Please reproduce every record exactly as written, leaving out the pictures.
** Opening Data provided block **
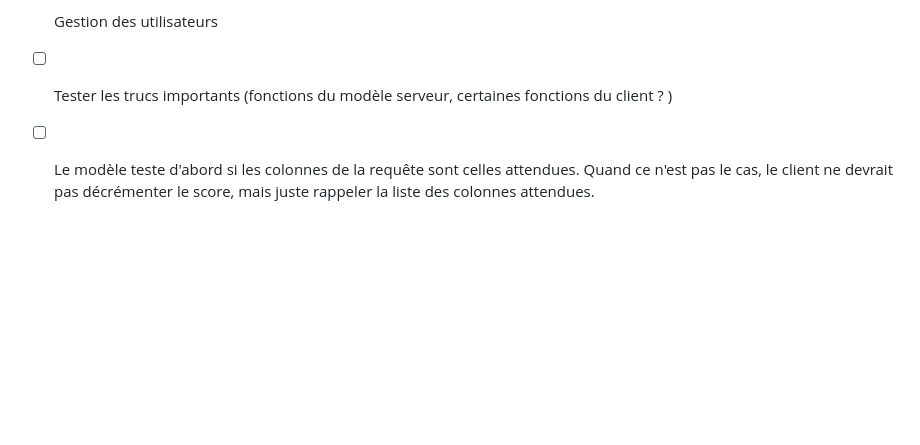
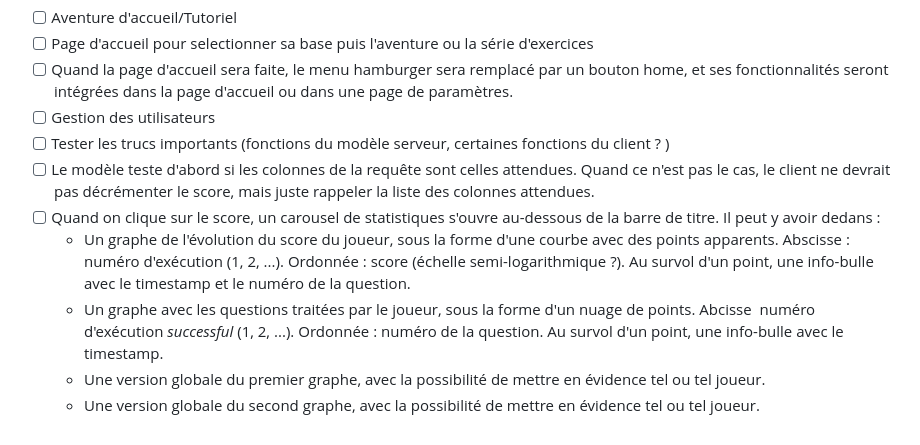
Before and after one commit to laowantong/sqlab_online, a Markdown page: meta/todo.md, the part around the change. Rendered like a GitHub page; blank space fills up the shorter version.

```diff
--- a/meta/todo.md
+++ b/meta/todo.md
@@ -41,3 +41,8 @@
 - [ ] Gestion des utilisateurs
 - [ ] Tester les trucs importants (fonctions du modèle serveur, certaines fonctions du client ?  )
 - [ ] Le modèle teste d'abord si les colonnes de la requête sont celles attendues. Quand ce n'est pas le cas, le client ne devrait pas décrémenter le score, mais juste rappeler la liste des colonnes attendues.
+- [ ] Quand on clique sur le score, un carousel de statistiques s'ouvre au-dessous de la barre de titre. Il peut y avoir dedans :
+  - Un graphe de l'évolution du score du joueur, sous la forme d'une courbe avec des points apparents. Abscisse : numéro d'exécution (1, 2, ...). Ordonnée : score (échelle semi-logarithmique ?). Au survol d'un point, une info-bulle avec le timestamp et le numéro de la question.
+  - Un graphe avec les questions traitées par le joueur, sous la forme d'un nuage de points. Abcisse  numéro d'exécution _successful_ (1, 2, ...). Ordonnée : numéro de la question. Au survol d'un point, une info-bulle avec le timestamp.
+  - Une version globale du premier graphe, avec la possibilité de mettre en évidence tel ou tel joueur.
+  - Une version globale du second graphe, avec la possibilité de mettre en évidence tel ou tel joueur.
```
** Closing Data provided block **
■ **Expected output**
Before and after one commit to laowantong/sqlab_online, a Markdown page: meta/todo.md, the part around the change. Rendered like a GitHub page; blank space fills up the shorter version.

```diff
--- a/meta/todo.md
+++ b/meta/todo.md
@@ -41,3 +41,8 @@
 - [ ] Gestion des utilisateurs
 - [ ] Tester les trucs importants (fonctions du modèle serveur, certaines fonctions du client ?  )
 - [ ] Le modèle teste d'abord si les colonnes de la requête sont celles attendues. Quand ce n'est pas le cas, le client ne devrait pas décrémenter le score, mais juste rappeler la liste des colonnes attendues.
+- [ ] Quand on clique sur le score, un carousel de statistiques s'ouvre au-dessous de la barre de titre. Il peut y avoir dedans :
+  - Un graphe de l'évolution du score du joueur, sous la forme d'une courbe avec des points apparents. Abscisse : numéro d'exécution (1, 2, ...). Ordonnée : score (échelle semi-logarithmique ?). Au survol d'un point, une info-bulle avec le timestamp et le numéro de la question.
+  - Un graphe avec les questions traitées par le joueur, sous la forme d'un nuage de points. Abcisse  numéro d'exécution _successful_ (1, 2, ...). Ordonnée : numéro de la question. Au survol d'un point, une info-bulle avec le timestamp.
+  - Une version globale du premier graphe, avec la possibilité de mettre en évidence tel ou tel joueur.
+  - Une version globale du second graphe, avec la possibilité de mettre en évidence tel ou tel joueur.
```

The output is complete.